- _TASK STATEMENT_
Give the count of lines in the entries that include "section", and write nothing besides it.

- _DATA EXCERPTS_

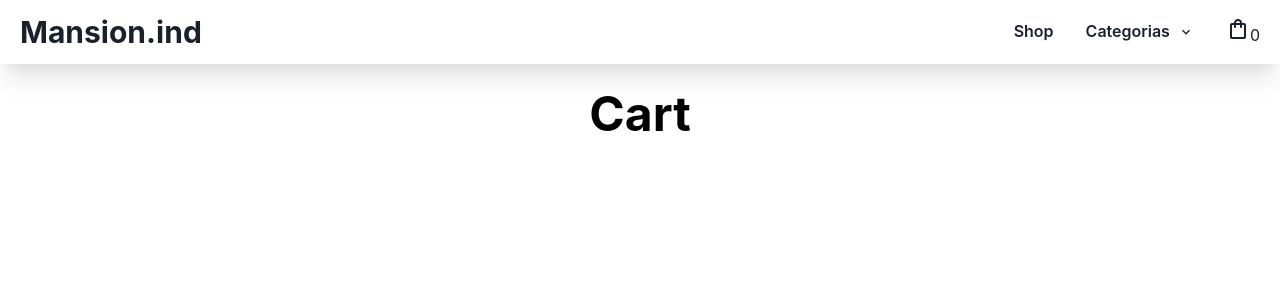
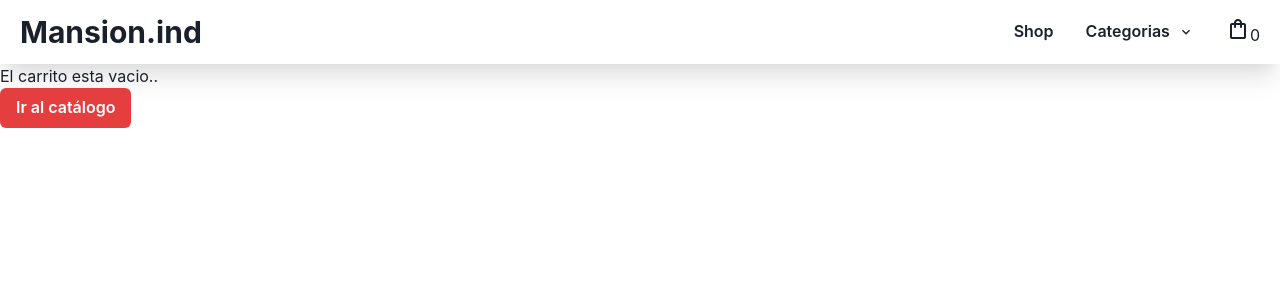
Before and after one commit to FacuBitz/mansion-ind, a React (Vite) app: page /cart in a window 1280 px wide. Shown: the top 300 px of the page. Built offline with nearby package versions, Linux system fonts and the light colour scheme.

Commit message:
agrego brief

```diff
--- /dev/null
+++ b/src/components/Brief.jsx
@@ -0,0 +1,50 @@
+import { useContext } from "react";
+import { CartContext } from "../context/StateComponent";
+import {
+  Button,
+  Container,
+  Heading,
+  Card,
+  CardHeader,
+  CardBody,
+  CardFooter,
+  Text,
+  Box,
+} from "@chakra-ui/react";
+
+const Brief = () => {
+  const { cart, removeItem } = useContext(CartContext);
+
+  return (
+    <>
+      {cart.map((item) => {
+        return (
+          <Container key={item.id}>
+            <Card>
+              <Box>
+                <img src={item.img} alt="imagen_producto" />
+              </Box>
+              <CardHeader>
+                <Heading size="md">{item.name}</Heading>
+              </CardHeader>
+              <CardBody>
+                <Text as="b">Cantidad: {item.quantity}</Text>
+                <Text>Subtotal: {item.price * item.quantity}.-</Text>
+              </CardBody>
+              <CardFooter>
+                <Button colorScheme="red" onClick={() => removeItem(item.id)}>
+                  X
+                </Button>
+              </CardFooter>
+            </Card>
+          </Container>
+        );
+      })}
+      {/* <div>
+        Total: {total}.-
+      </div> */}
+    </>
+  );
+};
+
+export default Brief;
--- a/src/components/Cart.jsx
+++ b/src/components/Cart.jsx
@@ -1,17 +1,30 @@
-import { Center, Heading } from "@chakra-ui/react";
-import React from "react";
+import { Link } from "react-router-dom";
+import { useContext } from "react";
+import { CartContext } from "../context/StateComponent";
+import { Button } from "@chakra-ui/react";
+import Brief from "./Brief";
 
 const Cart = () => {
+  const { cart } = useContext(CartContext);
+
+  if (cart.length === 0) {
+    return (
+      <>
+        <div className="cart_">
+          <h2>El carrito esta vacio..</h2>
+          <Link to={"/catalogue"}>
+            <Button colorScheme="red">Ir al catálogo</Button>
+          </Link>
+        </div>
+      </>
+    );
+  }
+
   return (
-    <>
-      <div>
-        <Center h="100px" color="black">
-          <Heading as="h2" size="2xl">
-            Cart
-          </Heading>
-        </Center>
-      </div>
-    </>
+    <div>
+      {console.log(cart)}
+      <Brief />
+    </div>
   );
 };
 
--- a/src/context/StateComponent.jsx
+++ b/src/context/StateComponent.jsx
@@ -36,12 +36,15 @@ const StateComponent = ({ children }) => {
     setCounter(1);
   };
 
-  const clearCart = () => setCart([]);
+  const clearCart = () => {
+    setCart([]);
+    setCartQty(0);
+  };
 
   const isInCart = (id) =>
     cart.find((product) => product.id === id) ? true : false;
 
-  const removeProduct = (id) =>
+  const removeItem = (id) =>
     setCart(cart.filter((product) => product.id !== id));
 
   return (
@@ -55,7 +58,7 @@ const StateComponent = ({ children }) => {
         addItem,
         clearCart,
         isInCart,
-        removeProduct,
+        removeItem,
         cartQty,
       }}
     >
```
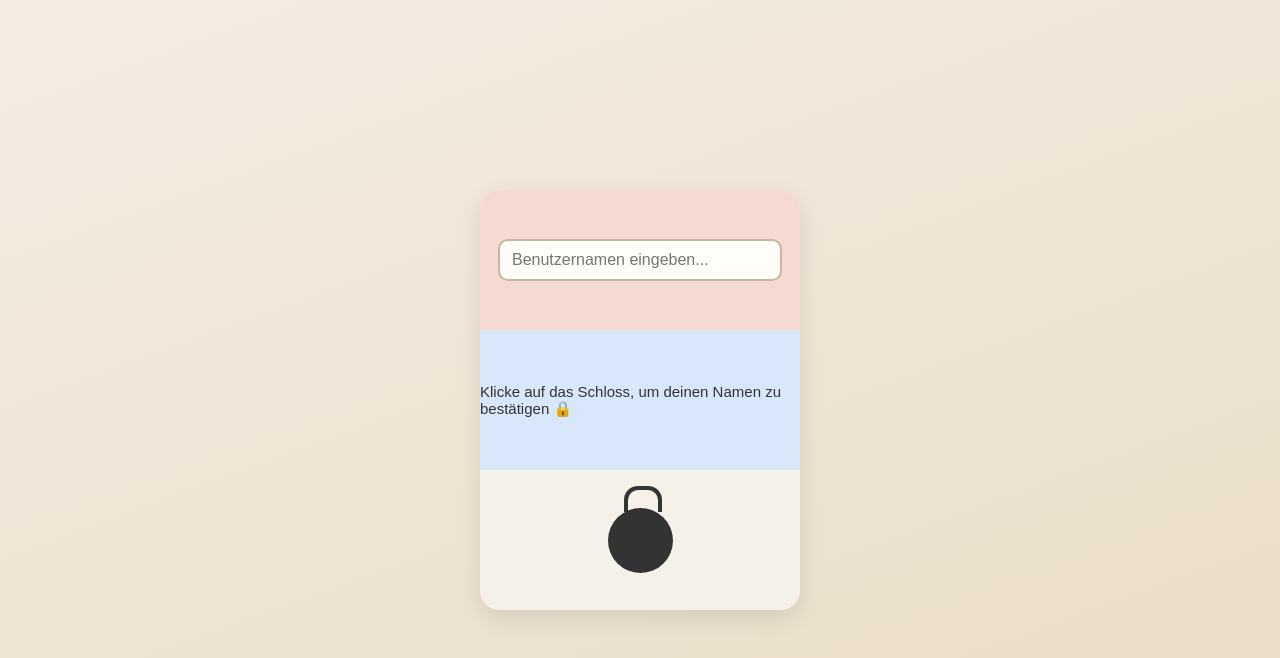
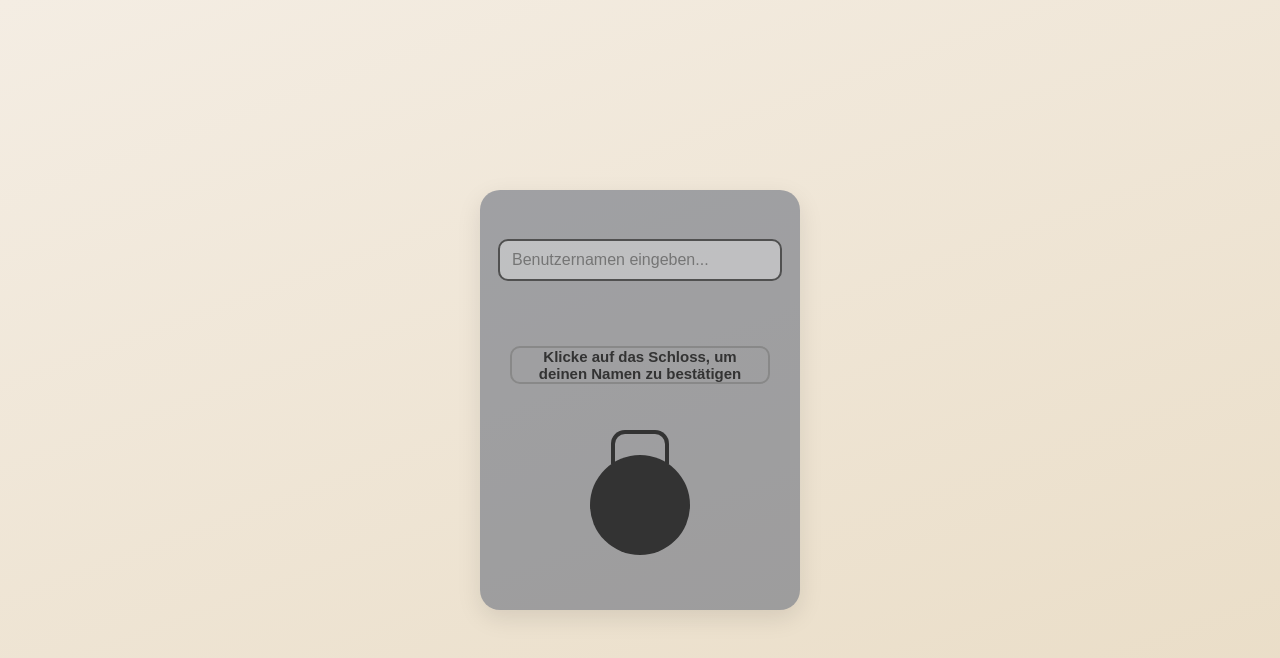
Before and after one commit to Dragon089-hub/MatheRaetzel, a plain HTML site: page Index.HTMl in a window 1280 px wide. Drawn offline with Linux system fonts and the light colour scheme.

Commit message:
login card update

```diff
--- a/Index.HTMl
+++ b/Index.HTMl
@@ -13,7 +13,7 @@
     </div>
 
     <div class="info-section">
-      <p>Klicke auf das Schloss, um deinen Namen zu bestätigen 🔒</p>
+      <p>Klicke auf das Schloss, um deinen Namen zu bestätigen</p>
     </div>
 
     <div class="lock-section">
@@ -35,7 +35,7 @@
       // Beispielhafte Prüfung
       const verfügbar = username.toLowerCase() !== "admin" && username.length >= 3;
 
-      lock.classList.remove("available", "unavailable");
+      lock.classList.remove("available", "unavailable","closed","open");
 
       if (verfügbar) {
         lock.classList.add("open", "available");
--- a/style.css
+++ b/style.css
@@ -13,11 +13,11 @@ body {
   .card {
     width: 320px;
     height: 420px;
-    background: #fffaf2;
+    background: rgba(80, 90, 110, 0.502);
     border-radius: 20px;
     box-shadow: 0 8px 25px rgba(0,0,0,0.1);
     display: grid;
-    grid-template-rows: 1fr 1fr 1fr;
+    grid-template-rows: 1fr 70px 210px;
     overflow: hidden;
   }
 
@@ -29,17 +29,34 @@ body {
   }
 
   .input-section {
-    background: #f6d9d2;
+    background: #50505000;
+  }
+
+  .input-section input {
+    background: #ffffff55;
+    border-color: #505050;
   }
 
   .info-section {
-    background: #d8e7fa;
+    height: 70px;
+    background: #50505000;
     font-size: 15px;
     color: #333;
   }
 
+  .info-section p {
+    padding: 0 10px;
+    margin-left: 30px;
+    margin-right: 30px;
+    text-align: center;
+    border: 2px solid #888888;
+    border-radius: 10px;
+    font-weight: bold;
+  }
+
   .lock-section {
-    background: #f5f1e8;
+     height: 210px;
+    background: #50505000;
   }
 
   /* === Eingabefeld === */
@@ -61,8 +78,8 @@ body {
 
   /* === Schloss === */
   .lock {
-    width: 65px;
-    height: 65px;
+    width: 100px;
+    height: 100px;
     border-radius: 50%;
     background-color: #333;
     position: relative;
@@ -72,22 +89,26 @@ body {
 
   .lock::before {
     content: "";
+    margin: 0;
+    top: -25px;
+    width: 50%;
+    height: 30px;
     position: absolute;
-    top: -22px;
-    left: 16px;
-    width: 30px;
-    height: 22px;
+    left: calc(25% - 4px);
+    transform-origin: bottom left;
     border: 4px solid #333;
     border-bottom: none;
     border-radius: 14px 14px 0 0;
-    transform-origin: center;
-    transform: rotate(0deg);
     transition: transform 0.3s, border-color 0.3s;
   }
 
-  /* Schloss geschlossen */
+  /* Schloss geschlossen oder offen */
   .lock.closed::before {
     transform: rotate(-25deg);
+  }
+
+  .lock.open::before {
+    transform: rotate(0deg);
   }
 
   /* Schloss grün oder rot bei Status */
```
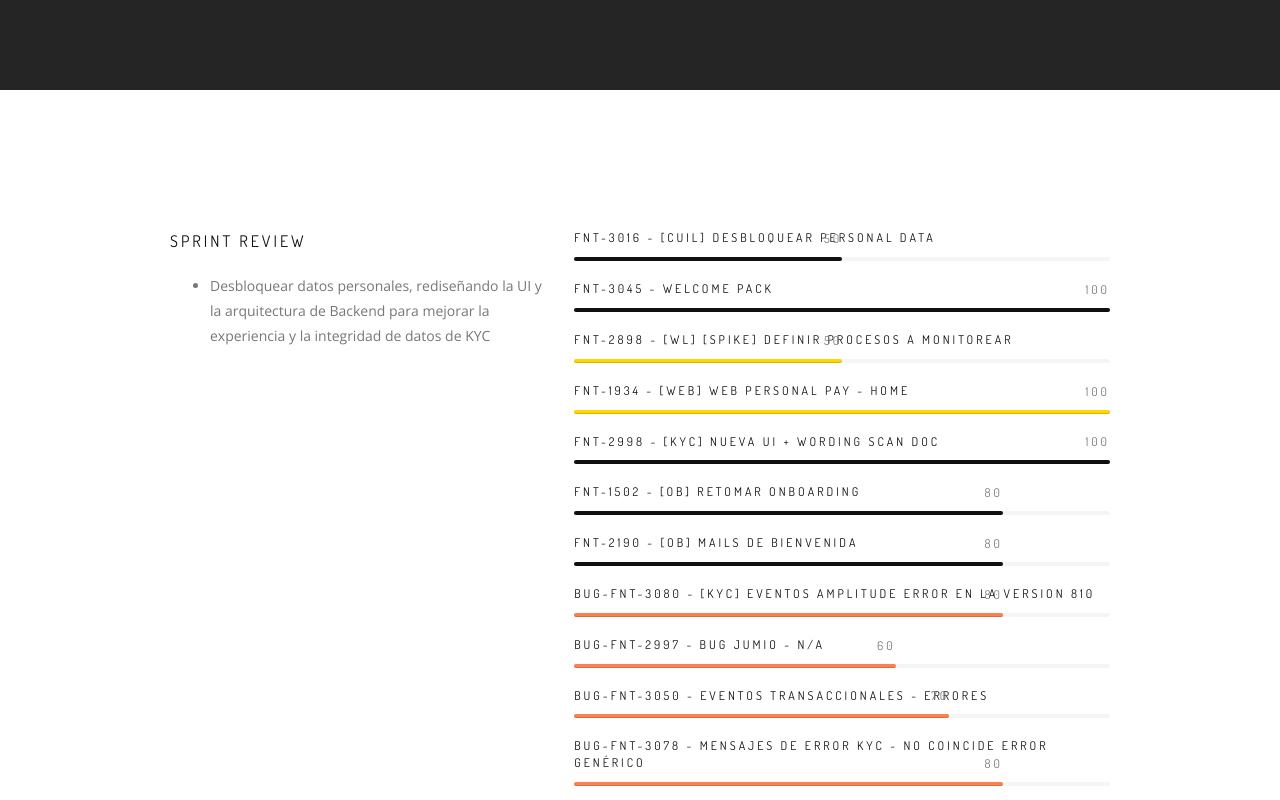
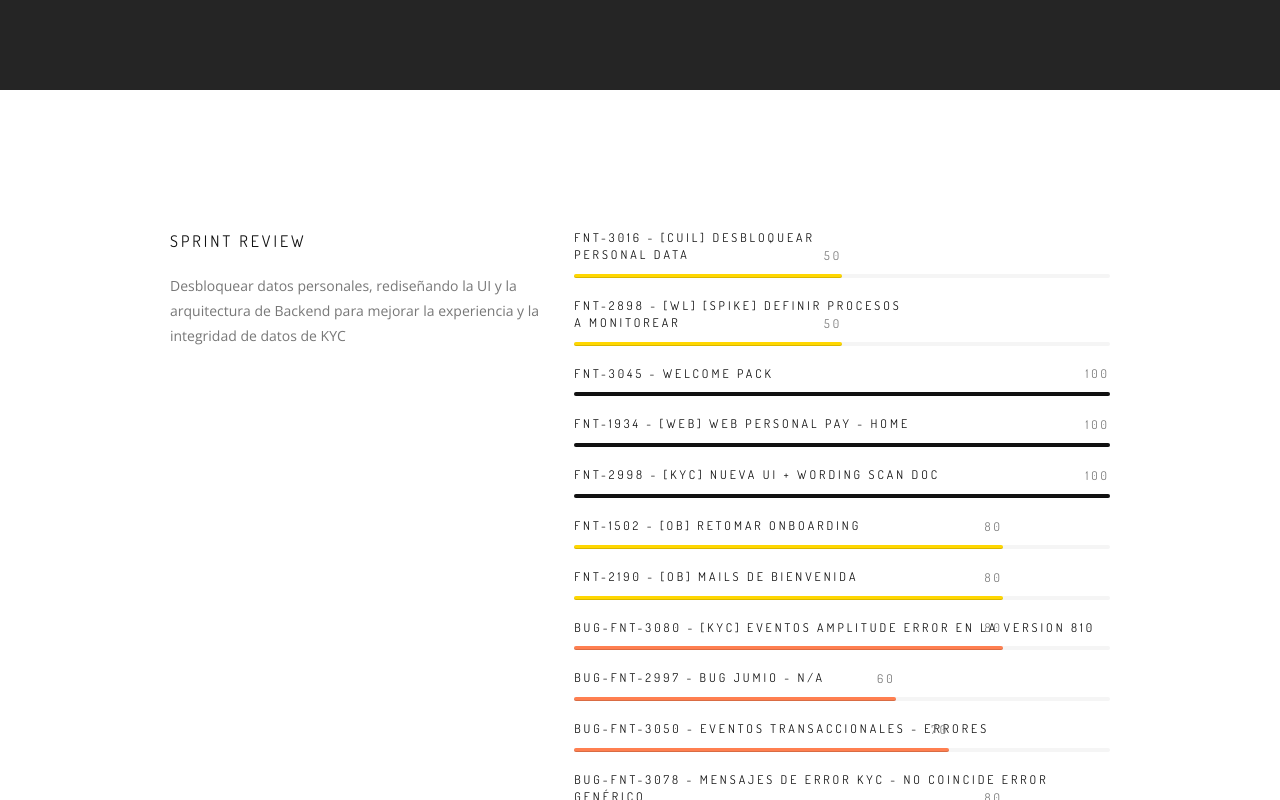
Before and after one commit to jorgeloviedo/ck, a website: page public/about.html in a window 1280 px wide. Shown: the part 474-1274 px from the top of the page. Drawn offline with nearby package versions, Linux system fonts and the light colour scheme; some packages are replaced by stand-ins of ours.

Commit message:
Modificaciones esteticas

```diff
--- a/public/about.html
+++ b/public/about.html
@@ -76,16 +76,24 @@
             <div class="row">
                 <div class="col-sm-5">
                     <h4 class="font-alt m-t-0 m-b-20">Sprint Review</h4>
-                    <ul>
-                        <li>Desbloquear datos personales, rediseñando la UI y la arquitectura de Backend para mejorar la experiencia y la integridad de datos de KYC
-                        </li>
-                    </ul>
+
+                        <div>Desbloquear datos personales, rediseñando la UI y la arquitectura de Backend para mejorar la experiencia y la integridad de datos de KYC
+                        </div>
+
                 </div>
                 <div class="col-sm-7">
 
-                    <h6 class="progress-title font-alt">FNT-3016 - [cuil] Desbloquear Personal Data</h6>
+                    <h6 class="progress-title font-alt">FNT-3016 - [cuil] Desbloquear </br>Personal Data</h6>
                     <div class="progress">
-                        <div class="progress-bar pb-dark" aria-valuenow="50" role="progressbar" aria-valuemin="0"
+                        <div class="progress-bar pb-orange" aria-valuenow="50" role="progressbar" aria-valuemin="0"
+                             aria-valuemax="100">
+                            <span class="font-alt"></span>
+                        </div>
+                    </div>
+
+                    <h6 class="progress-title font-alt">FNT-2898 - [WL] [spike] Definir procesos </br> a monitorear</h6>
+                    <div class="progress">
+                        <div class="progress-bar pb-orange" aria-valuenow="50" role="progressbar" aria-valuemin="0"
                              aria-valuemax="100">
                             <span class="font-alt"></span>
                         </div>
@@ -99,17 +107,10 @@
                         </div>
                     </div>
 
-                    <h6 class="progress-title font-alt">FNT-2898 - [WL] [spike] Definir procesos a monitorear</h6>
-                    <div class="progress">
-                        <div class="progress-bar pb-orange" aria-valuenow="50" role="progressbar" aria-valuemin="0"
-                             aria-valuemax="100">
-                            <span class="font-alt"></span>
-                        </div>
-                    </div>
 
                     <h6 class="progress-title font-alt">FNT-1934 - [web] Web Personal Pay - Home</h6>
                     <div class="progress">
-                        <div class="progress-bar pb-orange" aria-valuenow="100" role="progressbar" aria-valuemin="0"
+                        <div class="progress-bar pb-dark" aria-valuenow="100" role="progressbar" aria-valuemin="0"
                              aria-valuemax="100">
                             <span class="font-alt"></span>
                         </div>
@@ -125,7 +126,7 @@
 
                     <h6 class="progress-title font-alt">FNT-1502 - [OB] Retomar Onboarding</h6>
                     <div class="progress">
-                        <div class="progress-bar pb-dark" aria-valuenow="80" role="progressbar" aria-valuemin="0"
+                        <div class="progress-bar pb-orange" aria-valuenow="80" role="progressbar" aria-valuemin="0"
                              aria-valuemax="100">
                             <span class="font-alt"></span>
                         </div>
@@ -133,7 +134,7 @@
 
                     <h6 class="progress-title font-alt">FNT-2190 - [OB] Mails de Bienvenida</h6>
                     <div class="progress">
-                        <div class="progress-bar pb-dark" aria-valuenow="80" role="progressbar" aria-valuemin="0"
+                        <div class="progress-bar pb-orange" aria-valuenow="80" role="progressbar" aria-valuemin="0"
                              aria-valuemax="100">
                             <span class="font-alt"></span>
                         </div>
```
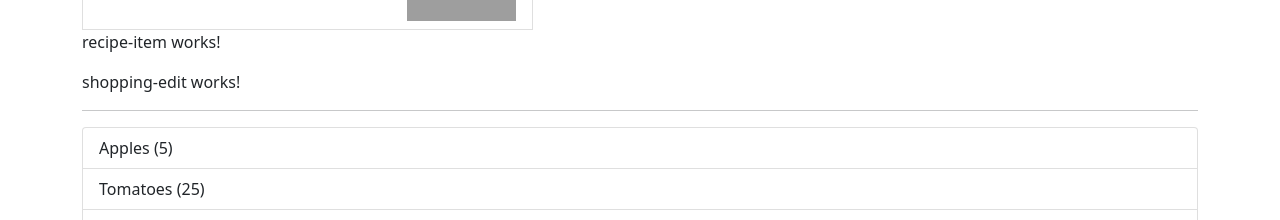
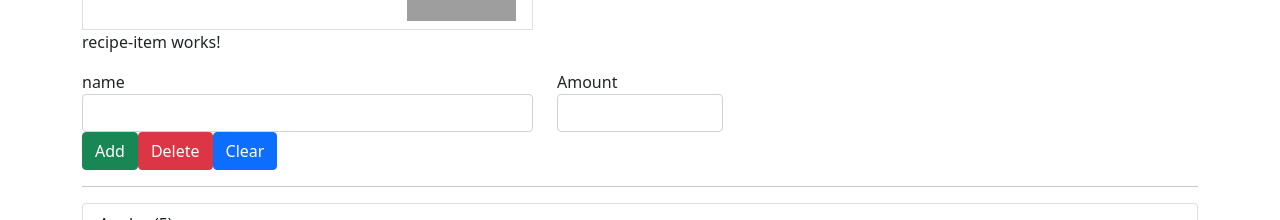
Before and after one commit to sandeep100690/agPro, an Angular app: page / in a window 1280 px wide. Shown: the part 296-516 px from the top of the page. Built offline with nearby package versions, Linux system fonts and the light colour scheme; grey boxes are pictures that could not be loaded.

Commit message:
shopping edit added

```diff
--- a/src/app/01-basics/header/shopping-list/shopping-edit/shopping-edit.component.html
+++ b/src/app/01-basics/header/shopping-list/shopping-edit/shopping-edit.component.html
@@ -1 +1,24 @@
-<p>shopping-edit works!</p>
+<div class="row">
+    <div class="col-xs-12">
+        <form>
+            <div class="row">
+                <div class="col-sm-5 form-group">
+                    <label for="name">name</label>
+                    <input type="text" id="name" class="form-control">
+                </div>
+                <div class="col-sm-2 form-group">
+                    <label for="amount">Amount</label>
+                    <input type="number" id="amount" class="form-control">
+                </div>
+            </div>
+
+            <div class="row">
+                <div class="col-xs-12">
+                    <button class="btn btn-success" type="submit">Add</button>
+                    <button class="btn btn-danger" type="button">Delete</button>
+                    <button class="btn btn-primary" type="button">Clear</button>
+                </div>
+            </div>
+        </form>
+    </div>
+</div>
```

- _RESULT OF THE EXERCISE_
7